I was trying to think of a very catchy title to get readers to visit my website and take a look at my latest posting, and I thought, gees, what if I could portray the principal investigator/author and his team as a group of adventurers. If you get a chance to use an analogy that mimics “Lord of The Rings”, you should do it, so I did. Why did I pick Lord of the Rings ? Because in Lord of The Rings, it was the quest about seeking out the one Ring, the ring that would rule all.
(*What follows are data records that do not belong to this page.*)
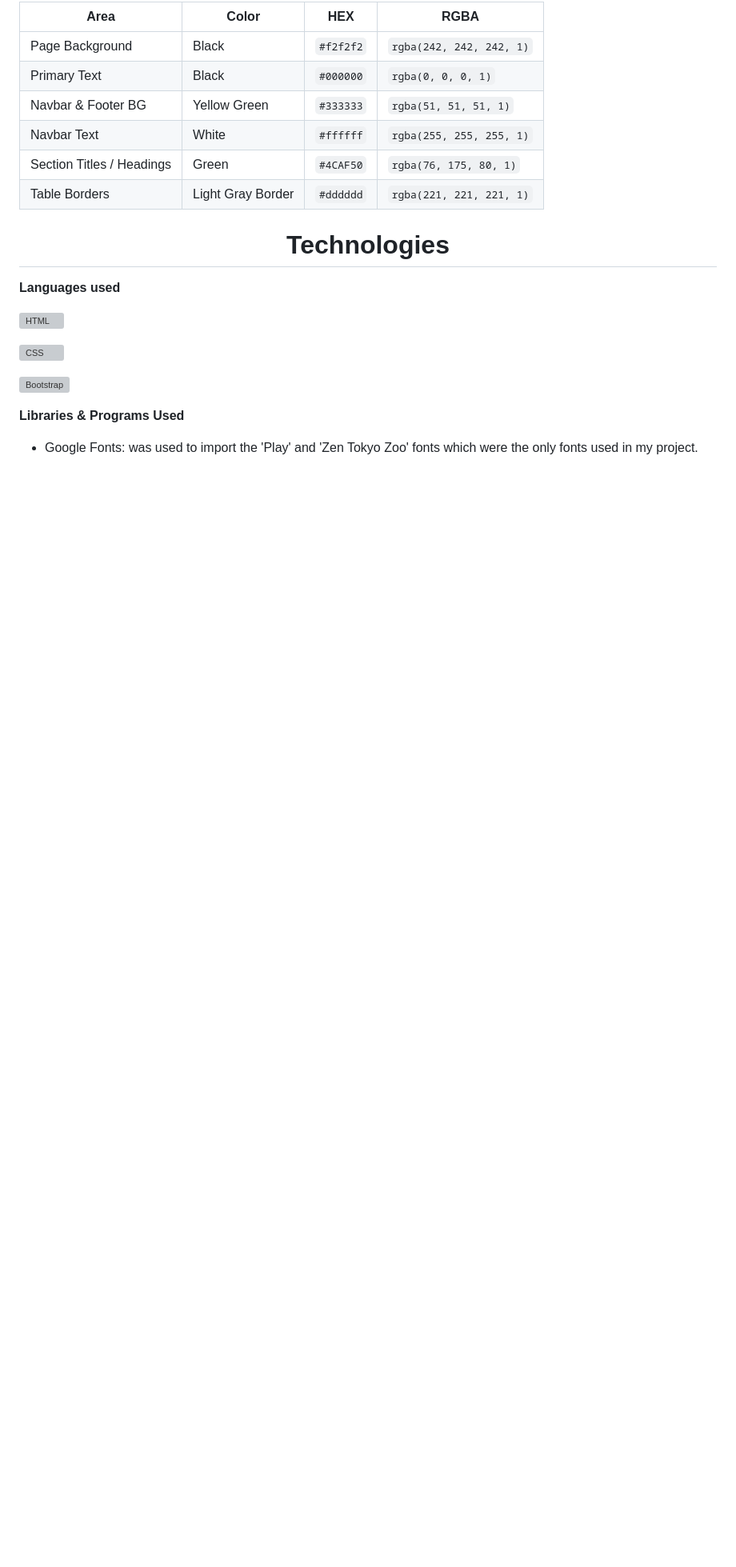
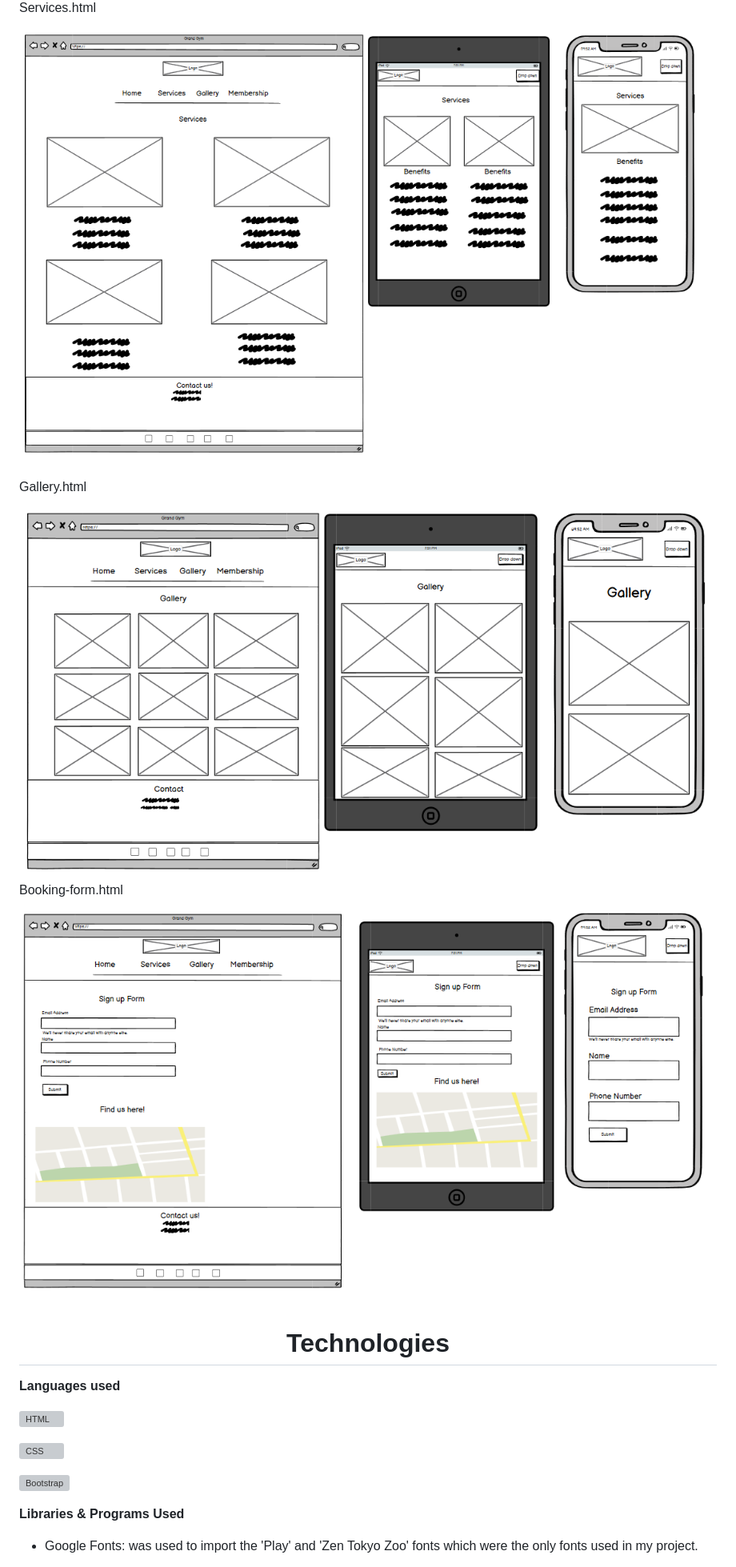
Before and after one commit to bartdamian/Project_1, a Markdown page: README.md, the part around one of its changes. Shown at 80% size. GitHub-like rendering; blank space fills up the shorter version; grey boxes are pictures that could not be loaded.

```diff
--- a/README.md
+++ b/README.md
@@ -178,13 +181,19 @@ Main
 
 
-| Area                     | Color             | HEX       | RGBA                       |
-|--------------------------|-------------------|-----------|----------------------------|
-| Page Background          | Black             | `#f2f2f2` | `rgba(242, 242, 242, 1)`   |
-| Primary Text             | Black             | `#000000` | `rgba(0, 0, 0, 1)`         |
-| Navbar & Footer BG       | Yellow Green      | `#333333` | `rgba(51, 51, 51, 1)`      |
-| Navbar Text              | White             | `#ffffff` | `rgba(255, 255, 255, 1)`   |
-| Section Titles / Headings| Green             | `#4CAF50` | `rgba(76, 175, 80, 1)`     |
-| Table Borders            | Light Gray Border | `#dddddd` | `rgba(221, 221, 221, 1)`   |
+Services.html
+
+<img src="documents/services.html-wireframe.png">
+
+
+Gallery.html
+
+<img src="documents/gallery.html-wireframes.png">
+
+Booking-form.html
+
+<img src="documents/booking-form.html-wireframes.png">
+
+
 
 
 <h1 align=center>Technologies</h1>
```
Also changed, not shown: other parts of README.md (+4 -1 lines).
What if the ring was, let’s say, a potential HCV candidate, a 22-membered macrocycle, a possible treatment for hepatitis C. I would say that was a mighty powerful ring, indeed.
The paper I am drawing my analogy from is “Synthesis of Vaniprevir (MK-7009): Lactamization To Prepare A 22-Membered Macrocycle”, by Z.J. Song & D.M Tellers et al, J. Org. Chem., 2011, 76, 7804-15. But as discussed in the paper, the final step, the formation of the macrocycle became their primary focus, before proceeding to develop their process. Although I have never worked on macrocycles myself, I could see that you wouldn’t want to go to a lot of in-depth research to build part of the macrocycle and then find your final step, the ring-formation to be of poor yield, conversion, purity, etc.
Scheme 1. Medicinal chemistry route to Vaniprevir, MK-7009.
What was wrong with using Neolyst or Zhan 1B ? (what are these, by the way ?? Ruthenium catalysts) The authors mentioned that catalyst load and reaction solvent dilution were high. Upon decreasing catalyst load or increasing reaction concentration led to reduced product yield. Purification of product was an issue. I can see why a lot of effort was put into improving ring closure.
The colleagues at Merck tried three different approaches to form the macrocycle needed. They were 1) Pd-catalyzed intramolecular cross-coupling reactions, 2) ring-closing metathesis and 3) macrolactamization. I will just say that they did try some palladium cross-coupling reactions (you can refer to this paper if you are interested). The ring-closing metathesis was avoided due to a lot of the catalysts needed are under patent protection and with the approaching timeline were not feasible.
I liked that this paper included the results from the Pd-catalyzed intramolecular cross-coupling reactions. The final process looked like the following:
Scheme 2. Process Development of Vaniprevir
With the final step, they found out that EDC/hydroxypyridine N-oxide provided good yield and provided an alternative to more expensive HATU. I didn’t find a yield from the Sonogashira product 17, going forward. The “zipper” reaction of 13 to form 14 is pretty interesting. I thought it was a pretty good process development paper in JOC.
Originally posted on PHARMNBIOFUEL.COM on 2011-11-07